-- WHAT THE TASK ASKS --
Up to and including the line with "The heart now", repeat every line of the listing exactly, beginning at the first.

-- MATERIAL SHOWN --

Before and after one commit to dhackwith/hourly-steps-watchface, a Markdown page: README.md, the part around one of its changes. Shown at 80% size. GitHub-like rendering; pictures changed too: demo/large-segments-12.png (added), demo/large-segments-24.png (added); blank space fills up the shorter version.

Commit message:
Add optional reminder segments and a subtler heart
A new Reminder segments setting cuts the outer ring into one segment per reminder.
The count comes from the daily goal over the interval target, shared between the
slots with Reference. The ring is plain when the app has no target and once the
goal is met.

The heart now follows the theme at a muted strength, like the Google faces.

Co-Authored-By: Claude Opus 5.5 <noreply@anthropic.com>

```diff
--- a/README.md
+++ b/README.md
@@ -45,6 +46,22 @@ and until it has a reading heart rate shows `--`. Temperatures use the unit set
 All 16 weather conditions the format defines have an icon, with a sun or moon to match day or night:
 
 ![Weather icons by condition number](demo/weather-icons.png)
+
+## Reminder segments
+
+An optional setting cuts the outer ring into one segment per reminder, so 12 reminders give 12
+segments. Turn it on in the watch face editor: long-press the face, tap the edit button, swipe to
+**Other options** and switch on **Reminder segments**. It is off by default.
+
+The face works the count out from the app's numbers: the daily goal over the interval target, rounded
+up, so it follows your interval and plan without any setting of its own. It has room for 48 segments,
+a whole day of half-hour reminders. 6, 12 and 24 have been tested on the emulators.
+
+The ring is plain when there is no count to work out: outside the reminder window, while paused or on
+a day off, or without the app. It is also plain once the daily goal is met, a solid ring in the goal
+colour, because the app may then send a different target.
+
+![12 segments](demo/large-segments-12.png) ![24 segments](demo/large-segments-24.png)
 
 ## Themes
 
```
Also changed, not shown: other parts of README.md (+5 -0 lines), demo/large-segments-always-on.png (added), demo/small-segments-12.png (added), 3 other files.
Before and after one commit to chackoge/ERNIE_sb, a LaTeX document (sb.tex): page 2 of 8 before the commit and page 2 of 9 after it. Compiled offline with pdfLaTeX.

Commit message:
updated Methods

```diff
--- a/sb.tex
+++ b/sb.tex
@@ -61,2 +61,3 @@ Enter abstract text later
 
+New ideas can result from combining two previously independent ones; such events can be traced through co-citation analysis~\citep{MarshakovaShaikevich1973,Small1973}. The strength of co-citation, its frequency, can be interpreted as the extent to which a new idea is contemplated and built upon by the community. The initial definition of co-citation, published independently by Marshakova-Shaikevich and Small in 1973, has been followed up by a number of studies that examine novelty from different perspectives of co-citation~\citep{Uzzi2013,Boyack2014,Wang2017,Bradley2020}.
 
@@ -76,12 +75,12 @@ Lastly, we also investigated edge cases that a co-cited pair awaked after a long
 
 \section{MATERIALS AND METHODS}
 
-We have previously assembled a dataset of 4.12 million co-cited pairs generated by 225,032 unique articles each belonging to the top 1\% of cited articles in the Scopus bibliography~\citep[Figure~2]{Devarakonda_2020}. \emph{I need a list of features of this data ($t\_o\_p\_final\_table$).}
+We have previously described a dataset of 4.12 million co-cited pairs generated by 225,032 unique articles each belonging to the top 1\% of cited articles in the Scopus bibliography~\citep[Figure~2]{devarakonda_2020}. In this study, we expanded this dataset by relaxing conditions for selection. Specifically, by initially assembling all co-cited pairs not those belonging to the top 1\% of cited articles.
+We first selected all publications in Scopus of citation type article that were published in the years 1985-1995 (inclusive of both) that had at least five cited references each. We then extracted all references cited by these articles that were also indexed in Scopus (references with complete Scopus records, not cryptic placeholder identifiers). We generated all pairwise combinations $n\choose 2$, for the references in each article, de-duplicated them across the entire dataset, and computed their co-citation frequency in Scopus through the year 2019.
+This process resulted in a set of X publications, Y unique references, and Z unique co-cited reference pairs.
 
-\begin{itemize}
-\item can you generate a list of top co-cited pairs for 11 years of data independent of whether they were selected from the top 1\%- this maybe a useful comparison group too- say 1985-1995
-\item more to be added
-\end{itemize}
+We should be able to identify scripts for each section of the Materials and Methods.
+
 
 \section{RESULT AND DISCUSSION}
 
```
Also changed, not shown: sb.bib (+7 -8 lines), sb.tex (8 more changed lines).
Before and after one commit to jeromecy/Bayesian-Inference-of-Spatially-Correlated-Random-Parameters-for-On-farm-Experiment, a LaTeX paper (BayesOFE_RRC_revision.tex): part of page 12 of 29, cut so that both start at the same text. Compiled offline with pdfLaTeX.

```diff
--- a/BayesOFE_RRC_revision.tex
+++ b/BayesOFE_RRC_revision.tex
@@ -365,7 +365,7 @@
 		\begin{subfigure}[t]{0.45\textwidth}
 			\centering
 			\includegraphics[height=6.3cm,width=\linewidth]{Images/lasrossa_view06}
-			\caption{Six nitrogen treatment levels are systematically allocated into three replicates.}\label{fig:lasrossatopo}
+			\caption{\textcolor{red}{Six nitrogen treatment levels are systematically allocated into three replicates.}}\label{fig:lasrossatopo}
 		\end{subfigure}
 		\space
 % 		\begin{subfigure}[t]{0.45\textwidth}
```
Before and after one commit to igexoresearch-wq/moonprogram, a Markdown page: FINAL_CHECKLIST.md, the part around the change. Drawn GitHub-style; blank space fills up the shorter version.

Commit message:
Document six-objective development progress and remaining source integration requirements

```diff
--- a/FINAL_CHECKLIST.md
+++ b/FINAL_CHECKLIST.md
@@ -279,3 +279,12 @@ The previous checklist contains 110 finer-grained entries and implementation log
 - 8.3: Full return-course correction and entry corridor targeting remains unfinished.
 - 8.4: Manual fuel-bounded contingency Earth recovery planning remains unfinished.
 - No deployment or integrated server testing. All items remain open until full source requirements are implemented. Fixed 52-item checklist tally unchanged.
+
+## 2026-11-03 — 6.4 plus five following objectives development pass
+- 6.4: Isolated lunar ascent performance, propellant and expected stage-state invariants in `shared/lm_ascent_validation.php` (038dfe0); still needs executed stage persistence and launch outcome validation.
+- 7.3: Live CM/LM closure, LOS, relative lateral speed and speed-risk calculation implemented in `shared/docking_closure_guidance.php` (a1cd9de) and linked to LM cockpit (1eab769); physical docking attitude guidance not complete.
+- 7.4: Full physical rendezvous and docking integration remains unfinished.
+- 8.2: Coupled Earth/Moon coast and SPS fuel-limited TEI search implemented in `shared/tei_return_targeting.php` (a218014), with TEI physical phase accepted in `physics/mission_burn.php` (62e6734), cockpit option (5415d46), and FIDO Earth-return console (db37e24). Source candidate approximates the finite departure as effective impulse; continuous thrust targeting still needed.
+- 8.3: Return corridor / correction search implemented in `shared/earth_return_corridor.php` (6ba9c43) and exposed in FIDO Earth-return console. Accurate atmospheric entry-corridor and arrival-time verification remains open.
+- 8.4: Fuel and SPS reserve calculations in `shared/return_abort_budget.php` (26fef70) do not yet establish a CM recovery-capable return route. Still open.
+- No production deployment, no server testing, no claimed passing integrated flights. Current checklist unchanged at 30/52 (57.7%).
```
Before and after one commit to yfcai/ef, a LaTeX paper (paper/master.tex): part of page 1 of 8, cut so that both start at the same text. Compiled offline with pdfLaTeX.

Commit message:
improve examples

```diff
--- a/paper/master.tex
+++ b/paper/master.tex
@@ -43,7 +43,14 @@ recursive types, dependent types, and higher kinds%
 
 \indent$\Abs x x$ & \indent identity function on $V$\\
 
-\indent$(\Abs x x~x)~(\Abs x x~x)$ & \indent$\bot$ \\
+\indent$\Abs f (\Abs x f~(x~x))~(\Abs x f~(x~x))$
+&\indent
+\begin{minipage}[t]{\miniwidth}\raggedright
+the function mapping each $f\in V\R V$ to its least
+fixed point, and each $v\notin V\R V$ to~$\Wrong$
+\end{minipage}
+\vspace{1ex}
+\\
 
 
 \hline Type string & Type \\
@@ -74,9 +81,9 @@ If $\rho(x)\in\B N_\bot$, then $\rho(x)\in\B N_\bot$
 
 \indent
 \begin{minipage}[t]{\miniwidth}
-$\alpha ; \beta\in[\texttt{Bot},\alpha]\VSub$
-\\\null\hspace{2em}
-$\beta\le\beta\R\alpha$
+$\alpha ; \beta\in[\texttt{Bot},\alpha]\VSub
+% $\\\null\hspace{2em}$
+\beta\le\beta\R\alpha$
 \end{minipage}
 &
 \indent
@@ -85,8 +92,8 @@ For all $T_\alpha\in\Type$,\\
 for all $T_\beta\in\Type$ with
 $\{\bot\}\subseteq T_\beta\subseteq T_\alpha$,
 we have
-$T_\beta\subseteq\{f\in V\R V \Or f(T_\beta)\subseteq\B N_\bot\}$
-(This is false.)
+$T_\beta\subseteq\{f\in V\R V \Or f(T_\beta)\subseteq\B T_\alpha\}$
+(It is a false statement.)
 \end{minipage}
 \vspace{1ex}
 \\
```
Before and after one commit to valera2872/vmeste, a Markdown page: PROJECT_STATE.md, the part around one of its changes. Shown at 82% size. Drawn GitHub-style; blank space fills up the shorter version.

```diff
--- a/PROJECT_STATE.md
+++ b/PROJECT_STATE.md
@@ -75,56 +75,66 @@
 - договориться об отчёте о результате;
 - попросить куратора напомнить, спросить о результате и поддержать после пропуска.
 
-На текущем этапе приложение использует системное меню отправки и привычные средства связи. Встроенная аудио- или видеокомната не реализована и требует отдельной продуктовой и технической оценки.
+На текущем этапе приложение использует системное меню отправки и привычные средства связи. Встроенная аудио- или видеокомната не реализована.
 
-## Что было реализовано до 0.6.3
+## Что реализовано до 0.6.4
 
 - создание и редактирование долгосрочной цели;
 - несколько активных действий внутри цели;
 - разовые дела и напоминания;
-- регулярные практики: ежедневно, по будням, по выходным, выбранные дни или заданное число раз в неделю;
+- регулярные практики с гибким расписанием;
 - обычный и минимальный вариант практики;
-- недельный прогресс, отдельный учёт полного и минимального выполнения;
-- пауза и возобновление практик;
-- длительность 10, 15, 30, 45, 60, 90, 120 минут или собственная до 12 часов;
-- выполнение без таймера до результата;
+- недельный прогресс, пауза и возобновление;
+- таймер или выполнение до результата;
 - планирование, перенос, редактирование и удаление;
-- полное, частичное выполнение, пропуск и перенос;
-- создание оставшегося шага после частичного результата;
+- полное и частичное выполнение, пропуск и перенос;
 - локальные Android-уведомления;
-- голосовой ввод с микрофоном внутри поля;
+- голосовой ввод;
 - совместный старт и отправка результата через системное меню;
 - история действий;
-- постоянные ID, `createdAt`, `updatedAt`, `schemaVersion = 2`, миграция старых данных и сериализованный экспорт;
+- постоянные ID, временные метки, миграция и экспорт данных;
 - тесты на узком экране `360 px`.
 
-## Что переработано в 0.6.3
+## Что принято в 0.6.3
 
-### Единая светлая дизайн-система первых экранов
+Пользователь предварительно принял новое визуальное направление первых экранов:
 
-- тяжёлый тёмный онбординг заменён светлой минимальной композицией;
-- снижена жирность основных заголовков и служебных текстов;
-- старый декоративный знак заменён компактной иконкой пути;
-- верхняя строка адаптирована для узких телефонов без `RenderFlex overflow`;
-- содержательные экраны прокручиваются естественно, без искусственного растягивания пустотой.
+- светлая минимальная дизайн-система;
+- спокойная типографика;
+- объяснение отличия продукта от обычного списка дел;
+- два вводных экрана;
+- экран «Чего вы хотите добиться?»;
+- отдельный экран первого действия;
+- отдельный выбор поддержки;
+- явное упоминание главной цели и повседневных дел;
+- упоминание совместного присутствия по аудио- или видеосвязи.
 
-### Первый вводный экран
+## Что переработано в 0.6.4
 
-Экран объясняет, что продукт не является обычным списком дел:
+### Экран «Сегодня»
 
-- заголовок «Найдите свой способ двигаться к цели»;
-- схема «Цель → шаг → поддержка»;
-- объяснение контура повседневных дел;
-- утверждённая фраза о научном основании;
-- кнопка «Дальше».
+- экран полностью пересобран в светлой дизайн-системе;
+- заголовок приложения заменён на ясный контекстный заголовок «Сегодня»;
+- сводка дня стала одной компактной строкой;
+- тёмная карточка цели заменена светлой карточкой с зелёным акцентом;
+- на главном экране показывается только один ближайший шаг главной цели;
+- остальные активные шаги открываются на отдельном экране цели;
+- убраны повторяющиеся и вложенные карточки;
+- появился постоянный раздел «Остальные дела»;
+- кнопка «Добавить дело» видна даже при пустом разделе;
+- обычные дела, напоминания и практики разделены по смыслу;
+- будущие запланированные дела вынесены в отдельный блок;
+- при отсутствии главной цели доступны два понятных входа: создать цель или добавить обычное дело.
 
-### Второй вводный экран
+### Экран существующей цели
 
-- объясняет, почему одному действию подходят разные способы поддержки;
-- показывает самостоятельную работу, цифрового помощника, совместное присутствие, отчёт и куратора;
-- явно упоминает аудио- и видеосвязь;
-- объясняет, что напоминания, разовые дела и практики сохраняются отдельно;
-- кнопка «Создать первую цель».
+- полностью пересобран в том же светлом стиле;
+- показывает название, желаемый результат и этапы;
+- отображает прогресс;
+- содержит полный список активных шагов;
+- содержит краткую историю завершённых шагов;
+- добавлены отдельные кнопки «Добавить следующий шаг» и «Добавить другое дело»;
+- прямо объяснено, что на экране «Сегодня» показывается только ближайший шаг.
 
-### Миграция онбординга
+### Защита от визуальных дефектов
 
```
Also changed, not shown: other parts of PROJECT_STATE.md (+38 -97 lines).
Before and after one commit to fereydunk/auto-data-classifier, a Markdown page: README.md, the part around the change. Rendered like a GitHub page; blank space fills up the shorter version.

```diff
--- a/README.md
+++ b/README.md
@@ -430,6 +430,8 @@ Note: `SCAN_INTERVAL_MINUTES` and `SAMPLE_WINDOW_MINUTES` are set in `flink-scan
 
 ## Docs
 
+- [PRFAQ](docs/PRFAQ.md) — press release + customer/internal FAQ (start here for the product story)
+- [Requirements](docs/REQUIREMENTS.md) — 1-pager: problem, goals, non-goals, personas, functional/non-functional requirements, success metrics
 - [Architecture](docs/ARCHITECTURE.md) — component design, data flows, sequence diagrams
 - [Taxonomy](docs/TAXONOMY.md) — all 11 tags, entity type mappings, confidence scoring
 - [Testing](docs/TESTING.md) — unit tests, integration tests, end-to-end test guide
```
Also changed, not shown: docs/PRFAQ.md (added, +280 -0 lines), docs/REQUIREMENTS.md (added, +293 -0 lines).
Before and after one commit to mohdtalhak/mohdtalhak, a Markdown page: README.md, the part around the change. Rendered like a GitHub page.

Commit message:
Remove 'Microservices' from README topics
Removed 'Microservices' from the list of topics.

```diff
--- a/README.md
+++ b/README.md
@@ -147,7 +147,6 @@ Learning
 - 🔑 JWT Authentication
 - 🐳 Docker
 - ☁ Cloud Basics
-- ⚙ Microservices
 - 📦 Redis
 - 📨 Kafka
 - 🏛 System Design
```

-- THE COMPLETED TASK --
Before and after one commit to dhackwith/hourly-steps-watchface, a Markdown page: README.md, the part around one of its changes. Shown at 80% size. GitHub-like rendering; pictures changed too: demo/large-segments-12.png (added), demo/large-segments-24.png (added); blank space fills up the shorter version.

Commit message:
Add optional reminder segments and a subtler heart
A new Reminder segments setting cuts the outer ring into one segment per reminder.
The count comes from the daily goal over the interval target, shared between the
slots with Reference. The ring is plain when the app has no target and once the
goal is met.

The heart now follows the theme at a muted strength, like the Google faces.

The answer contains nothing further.